The distance electricity has to travel over the transmission and distribution system from the generation source to the customer can influence the final price.
Access to natural resources and generation facilities determine the cost of electricity, alongside overall population density. Often in remote areas, more infrastructure is required to deliver electricity from the generation source to homes, businesses, and communities with the cost shared among fewer customers.
Selected world residential electricity prices, 2012
Some of the best rates in the world
Canada’s access to renewable natural resources allows for some of the lowest residential electricity prices in the world. This provides the opportunity for more freedom and flexibility in their budgets than similar countries like the United Kingdom and the United States.
A fraction of your household budget
The average Canadian spends less than $4 per day on electricity, well below the national average for other necessities like food and shelter. In fact, most Canadians spend more money on clothing and footwear than they do their electricity.
Investing in our future

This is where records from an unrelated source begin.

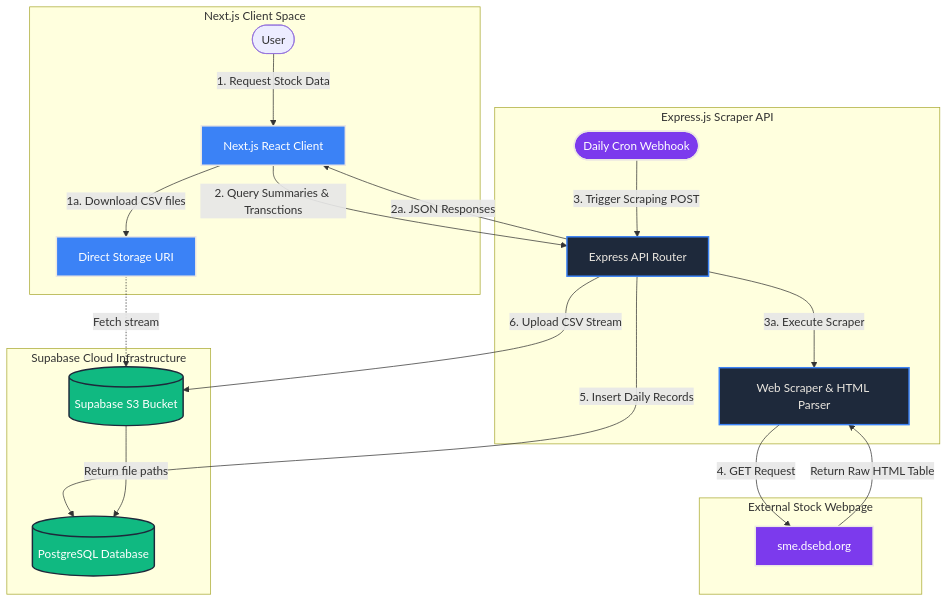
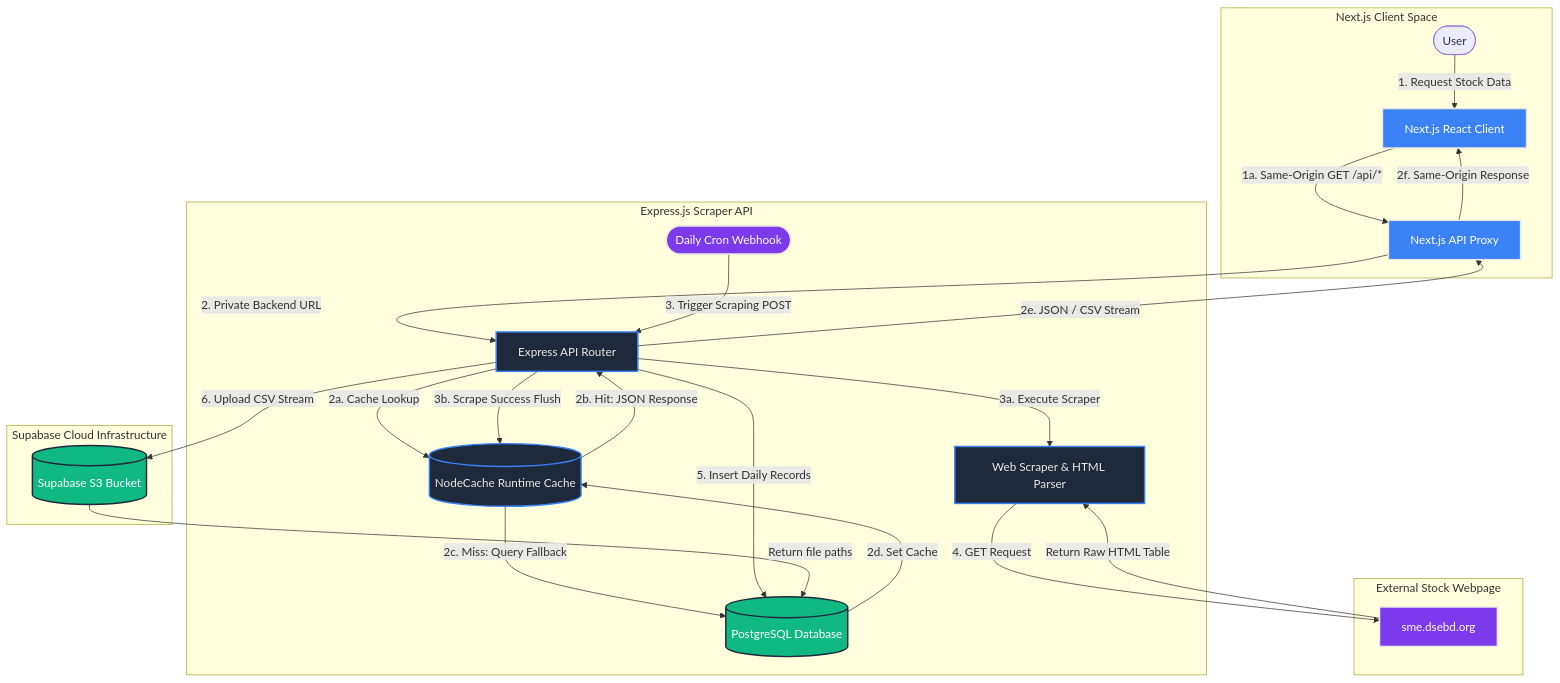
Before and after one commit to MrMandalNSU/sudipta.me: the first of 5 diagrams in docs/overviews/projects/dseops.md, drawn with Mermaid. The commit also changed other lines of this file and 11 other files, not shown here.

````diff
--- a/docs/overviews/projects/dseops.md
+++ b/docs/overviews/projects/dseops.md
@@ -17,39 +17,44 @@
 ```mermaid
 flowchart TD
     %% Define Nodes
     subgraph ClientSpace [Next.js Client Space]
         User([User]) -->|1. Request Stock Data| Client[Next.js React Client]
-        Client -->|1a. Download CSV files| S3Link[Direct Storage URI]
+        Client -->|1a. Same-Origin GET /api/*| Proxy[Next.js API Proxy]
     end
 
     subgraph BackendGateway [Express.js Scraper API]
-        Client -->|2. Query Summaries & Transctions| Router[Express API Router]
-        Router -->|2a. JSON Responses| Client
+        Proxy -->|2. Private Backend URL| Router[Express API Router]
+        Router -->|2a. Cache Lookup| NodeCache[(NodeCache Runtime Cache)]
+        NodeCache -->|2b. Hit: JSON Response| Router
+        NodeCache -->|2c. Miss: Query Fallback| DB
+        DB -->|2d. Set Cache| NodeCache
+        Router -->|2e. JSON / CSV Stream| Proxy
+        Proxy -->|2f. Same-Origin Response| Client
         
         CronWebhook([Daily Cron Webhook]) -->|3. Trigger Scraping POST| Router
         Router -->|3a. Execute Scraper| Scraper[Web Scraper & HTML Parser]
+        Router -->|3b. Scrape Success Flush| NodeCache
     end
 
     subgraph TargetSource [External Stock Webpage]
         Scraper -->|4. GET Request| DSESite[sme.dsebd.org]
         DSESite -->|Return Raw HTML Table| Scraper
     end
 
     subgraph StorageCompute [Supabase Cloud Infrastructure]
         Router -->|5. Insert Daily Records| DB[(PostgreSQL Database)]
         Router -->|6. Upload CSV Stream| Storage[(Supabase S3 Bucket)]
         Storage -->|Return file paths| DB
-        S3Link -.->|Fetch stream| Storage
     end
 
     %% Node Styling
     classDef client fill:#3b82f6,stroke:#ece8e1,stroke-width:2px,color:#fff;
     classDef server fill:#1e293b,stroke:#3b82f6,stroke-width:2px,color:#ece8e1;
     classDef db fill:#10b981,stroke:#1e293b,stroke-width:2px,color:#fff;
     classDef ext fill:#7c3aed,stroke:#ece8e1,stroke-width:2px,color:#fff;
     
-    class Client,S3Link client;
-    class Router,Scraper server;
+    class Client,Proxy client;
+    class Router,Scraper,NodeCache server;
     class DB,Storage db;
     class DSESite,CronWebhook ext;
 ```
````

Although Canada’s current electrical system was designed to power a much smaller population, today it’s working double time to reach over 35 million people, along with all of their personal devices and home electronics. In order to support its growing population and the use of modern day electronics, Canada will need to invest more than $350 billion into the system over the next 20 years — that’s $15 billion each year.